LeBron James never played college basketball. He was drafted by the Cleveland Cavaliers directly out of high school in 2003.
But under the current eligibility rules, established two years after James went pro, players need to be 19 before they can enter the NBA. For most young players, that usually translates to at least a year playing without pay in college.
Even though it didn't affect him directly as a player, James is not a fan of the system. His two sons — LeBron Jr., 13, and Bryce, 10 — are standout basketball players, and James doesn't sound too happy about the idea of them playing for a league he thinks is "corrupt."
"I'm not a fan of the NCAA," James said Tuesday at the Cavaliers' shootout. "I love watching March Madness. I think that's incredible. I'm not a fan of how the kids don't benefit from none of this, so it's kind of a fine line and I've got a couple boys that could be headed in that direction, so there's going to be some decisions that we as a family have to make. But I know as the NBA, we have to figure out a way that we can shore up our farm league and if kids feel like they don't want to be a part of that NCAA program, then we have something here for them to be able to jump back on and not have to worry about going overseas all the time, I guess. ...
"The NCAA is corrupt. We know that. Sorry, it's going to make headlines, but it's corrupt."

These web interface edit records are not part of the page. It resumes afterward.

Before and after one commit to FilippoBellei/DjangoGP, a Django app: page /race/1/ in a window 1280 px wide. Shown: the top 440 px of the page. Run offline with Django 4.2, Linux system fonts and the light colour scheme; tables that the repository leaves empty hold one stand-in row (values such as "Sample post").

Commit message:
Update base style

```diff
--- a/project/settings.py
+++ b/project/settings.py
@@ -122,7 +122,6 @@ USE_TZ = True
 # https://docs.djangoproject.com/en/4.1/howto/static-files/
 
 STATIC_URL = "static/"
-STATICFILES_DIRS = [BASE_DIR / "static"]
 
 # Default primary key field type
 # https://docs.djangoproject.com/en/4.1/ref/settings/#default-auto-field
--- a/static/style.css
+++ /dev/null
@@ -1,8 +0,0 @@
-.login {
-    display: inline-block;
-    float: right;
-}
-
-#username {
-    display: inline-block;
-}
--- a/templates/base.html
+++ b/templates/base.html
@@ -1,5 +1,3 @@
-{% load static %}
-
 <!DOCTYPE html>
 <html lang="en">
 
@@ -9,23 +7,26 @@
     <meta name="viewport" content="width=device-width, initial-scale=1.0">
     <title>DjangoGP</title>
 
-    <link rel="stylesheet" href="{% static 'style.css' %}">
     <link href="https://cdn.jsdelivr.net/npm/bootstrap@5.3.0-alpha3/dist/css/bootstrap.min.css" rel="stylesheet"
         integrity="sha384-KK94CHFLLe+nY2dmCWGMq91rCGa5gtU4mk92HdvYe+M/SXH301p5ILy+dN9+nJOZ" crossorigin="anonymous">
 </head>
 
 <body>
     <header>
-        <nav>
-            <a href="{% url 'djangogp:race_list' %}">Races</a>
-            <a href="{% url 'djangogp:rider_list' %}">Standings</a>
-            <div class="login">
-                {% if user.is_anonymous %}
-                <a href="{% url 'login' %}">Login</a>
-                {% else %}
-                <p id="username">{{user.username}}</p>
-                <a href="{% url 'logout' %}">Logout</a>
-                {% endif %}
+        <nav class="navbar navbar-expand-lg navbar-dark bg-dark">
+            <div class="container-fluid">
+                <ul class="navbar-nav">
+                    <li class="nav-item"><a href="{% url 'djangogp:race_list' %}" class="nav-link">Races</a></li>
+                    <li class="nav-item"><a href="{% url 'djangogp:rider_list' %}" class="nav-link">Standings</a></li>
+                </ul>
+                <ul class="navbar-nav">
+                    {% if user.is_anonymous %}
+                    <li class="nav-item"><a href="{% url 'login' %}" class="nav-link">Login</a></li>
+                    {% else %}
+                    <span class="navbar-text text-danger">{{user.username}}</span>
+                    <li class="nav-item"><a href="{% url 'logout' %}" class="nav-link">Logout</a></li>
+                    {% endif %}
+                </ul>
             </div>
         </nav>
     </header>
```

Yahoo Sports first reported Friday that documents under a court protective order connect more than 25 players and 20 schools to alleged payments that could violate NCAA rules. That news came as the NCAA already was reeling from a bribery and corruption case that resulted in the firing of four major-college assistant coaches since the offseason.
"I don't know if there's any fixing the NCAA. I don't think there is," James said Tuesday. "It's what's been going on for many, many, many, many years. I don't know how you can fix it. I don't see how you can fix it."
He stated: "Obviously, I've never been a part of it, so I don't know all the ins and outs about it. I don't know all the rules and regulations about it, but I do know what five-star athletes bring to a campus, both in basketball and football. I know how much these college coaches get paid. I know how much these colleges are gaining off these kids. ... I've always heard the narrative that they get a free education, but you guys are not bringing me on campus to get an education; you guys are bringing me on it to help you get to a Final Four or to a national championship, so it's just a weird thing."
James said a possible solution might involve the NBA's developmental G League.
"I know for us as an NBA, we have to shore up our G League, continue to expand our G League," he said. "I just looked at it like the farm league, like in baseball, or you look at pros overseas. Some of those guys get signed at 14, but they get put into this farm system where they're able to grow and be around other professionals for three or four years. Then, when they're ready they hit the national team, or when they're ready, they become a pro. So I think us, we have to kind of really figure that out, how we can do that."
Times staff writer Nathan Fenno contributed to this report.